As John Rentoul and Sunder Katwala note, we’re inundated with party leaders who emote about the gap between rich and poor while having little to say about policies to address it.

Here’s a small suggestion: require organisations to publish, as part of their annual accounts, the ratio between the highest- and lowest-paid of their workforce.

This in itself wouldn’t force any changes in pay, but it would at least give us information about which employers produce the biggest inequalities. What’s more, those that like ‘nudge’ thinking may see this as something that could motivate change, if the media compile league tables and campaigners put moral pressure on employers to narrow their own pay gaps in light of social norms.

Perhaps as a second stage, once we’ve had some data to look at, government could offer tax breaks to those that have lower ratios. But let’s walk before we run.

And the lack of coercion may help such a policy’s political appeal: people may be concerned about massive pay inequalities but that doesn’t necessarily mean they want government-imposed salary caps. This policy would be a clear statement that the gap matters and that a rising tide really should lift all boats without any suggestion that the Chancellor should become every firm’s payroll manager. It’s not against success; it just want to encourage that success to be more widely shared. (If you like the kind of soundbites that only think-tank wonks can digest, you could call it ‘progressive aspirationalism’.)

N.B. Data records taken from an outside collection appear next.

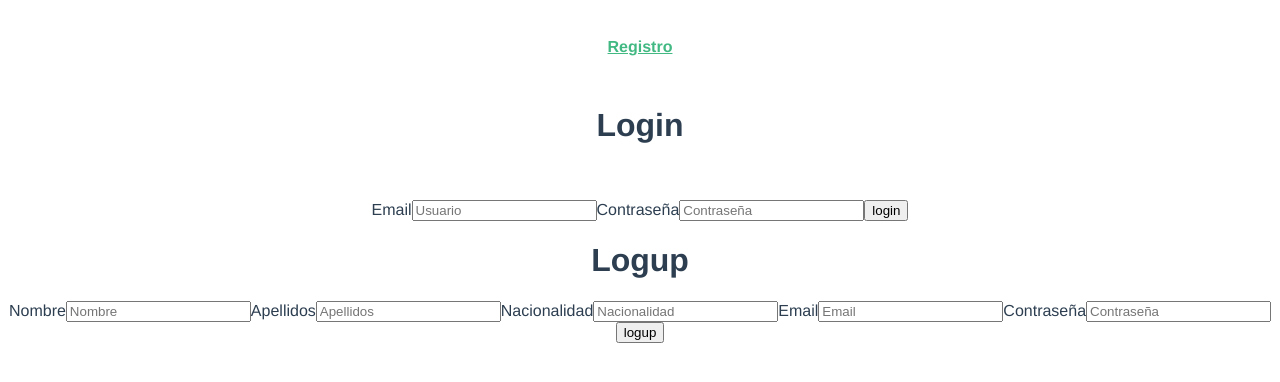
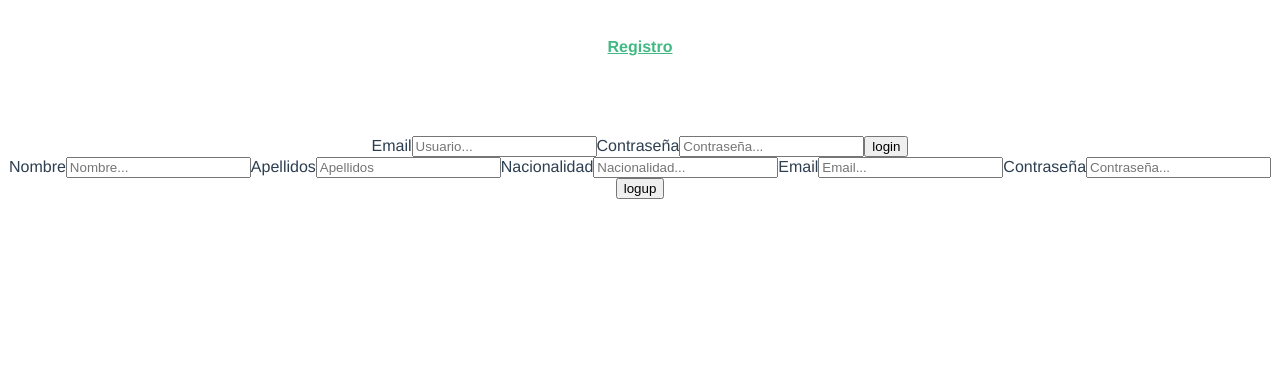
Before and after one commit to EffectiveXf5/app-freebed-santiago, a Vue app: page / in a window 1280 px wide. Shown: the top 382 px of the page. Built offline with nearby package versions, Linux system fonts and the light colour scheme.

Commit message:
fixed for to the inputs and labels and added section to the template

```diff
--- a/src/views/Registro.vue
+++ b/src/views/Registro.vue
@@ -1,31 +1,33 @@
 <template>
   <main>
-    <h1>Login</h1>
     <figure>
       <img src="" alt="">
     </figure>
 
-    <form action="">
-      <label for="email">Email</label>
-        <input type="email" placeholder="Usuario">
-      <label for="password">Contraseña</label>
-        <input type="password" placeholder="Contraseña">
-      <input type="submit" value="login">
-    </form>
+    <section>
+      <form>
+        <label for="email">Email</label>
+        <input type="email" placeholder="Usuario...">
+        <label>Contraseña</label>
+        <input type="password" placeholder="Contraseña...">
+        <input type="submit" value="login">
+      </form>
+    </section>
 
-    <h1>Logup</h1>
-    <form action="">
-      <label for="nombre">Nombre</label>
-        <input type="text" placeholder="Nombre">
-      <label for="apellidos">Apellidos</label>
+    <section>
+      <form>
+        <label>Nombre</label>
+        <input type="text" placeholder="Nombre...">
+        <label>Apellidos</label>
         <input type="text" placeholder="Apellidos">
-      <label for="nacionalidad">Nacionalidad</label>
-        <input type="text" placeholder="Nacionalidad">
-      <label for="email">Email</label>
-        <input type="email" placeholder="Email">
-      <label for="password">Contraseña</label>
-        <input type="password" placeholder="Contraseña">
-      <input type="submit" value="logup">
-    </form>
+        <label>Nacionalidad</label>
+        <input type="text" placeholder="Nacionalidad...">
+        <label>Email</label>
+        <input type="email" placeholder="Email...">
+        <label>Contraseña</label>
+        <input type="password" placeholder="Contraseña...">
+        <input type="submit" value="logup">
+      </form>
+    </section>
   </main>
 </template>
```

It would also demonstrate that the biggest pay gaps by far are in the private and not the public sector.

There are plenty of practical questions about this policy, some of which have clearer answers than others. For instance:

Should all employers have to do it? I think smaller ones should be exempt from having to jump through the hoops. Individually, they have little social impact; collectively, there are so many of them that we’d be snowed under with numbers; and smaller organisations tend to have smaller gaps between top and bottom pay anyway.

Should bonuses be included? Yes, otherwise it’d be a way to play the system. Should benefits in kind be included? Likewise, yes.

Should the pay of external contractors be included? Yes, as many larger organisations outsource lower-paid functions like catering, cleaning and security, which artificially reduces their own direct payroll ratios.

How should we treat part-timers, people getting overtime pay, and people doing unpaid overtime?

Should we just look at the very best- and very worst-paid individuals or take, say, the top and bottom 5%?

Would it be worth breaking the ratio down into bottom-to-middle and middle-to-top as well?

Just thought I’d throw that out there…